Britain’s Queen Elizabeth II escaped possible assassination in Australia nearly 40 years ago when plotters tried to derail her train in mountains near Sydney, a retired detective has claimed
Former detective superintendent Cliff McHardy said a large wooden log was placed on the winding track in front of the train carrying the monarch and her husband Prince Philip to the town of Orange on April 29, 1970.
The royal train hit the log at Bowenfels in the Blue Mountains, 150km northwest of Sydney, but failed to shoot off the tracks and into an embankment as it was going too slowly at the time.
“They put a log on the line, about six or seven feet [1.8 to 2.1m] long,” McHardy, now 81, told Australian commercial radio yesterday.
“The royal train hit it and dragged it about 150 yards [137m] up towards the Bowenfels railway station ... but fortunately it didn’t derail,” he said.
Specialists told police at the time that the queen was only saved from catastrophe because her train was not travelling at full speed.
McHardy, who was a detective sergeant at the time, said he was breaking his silence on the alleged plot, which he said has been kept under wraps for nearly four decades, in a bid to flush out information on the culprits, who were never arrested.
“It was one of the big regrets of my police service,” McHardy told his local paper, the Lithgow Mercury.
“We never came up with any decent suspects because if we interviewed people we seemed to be talking in riddles. We couldn’t disclose what our inquiries were about” because of the secrecy, he said.
Among those targeted in the investigation were suspected sympathizers of the Irish Republican Army, which was waging a violent struggle against British rule in Northern Ireland at the time, McHardy told the Mercury.
He insists the incident could not have been an accident or vandalism as the log was rolled down an embankment and placed on the tracks after a special locomotive had swept them for security, but before the royal train passed.
“It had to be [deliberate] because it was pitch dark and the pilot train went through only an hour before” and there was nothing on the tracks, he told Macquarie radio.
The heavy veil of secrecy that was drawn across the incident to protect the Australian government from embarrassment hindered the investigation, he said.

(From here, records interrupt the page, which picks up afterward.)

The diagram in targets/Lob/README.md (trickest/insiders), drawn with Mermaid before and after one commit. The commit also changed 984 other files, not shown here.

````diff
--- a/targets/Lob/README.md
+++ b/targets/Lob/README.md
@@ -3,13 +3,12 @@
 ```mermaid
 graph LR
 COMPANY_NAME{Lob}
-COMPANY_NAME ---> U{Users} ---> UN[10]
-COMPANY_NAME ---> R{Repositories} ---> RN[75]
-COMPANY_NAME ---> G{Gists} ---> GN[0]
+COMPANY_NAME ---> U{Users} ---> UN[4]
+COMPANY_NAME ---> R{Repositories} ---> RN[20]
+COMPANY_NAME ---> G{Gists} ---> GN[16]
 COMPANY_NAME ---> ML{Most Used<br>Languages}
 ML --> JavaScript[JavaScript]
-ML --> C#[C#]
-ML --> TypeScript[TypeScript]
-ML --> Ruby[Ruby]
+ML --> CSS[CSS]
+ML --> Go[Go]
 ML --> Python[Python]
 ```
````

“Perhaps now that the story has gone public someone might come forward,” McHardy said.
Reports in Britain said the queen had remained unaware of the incident for the past 39 years.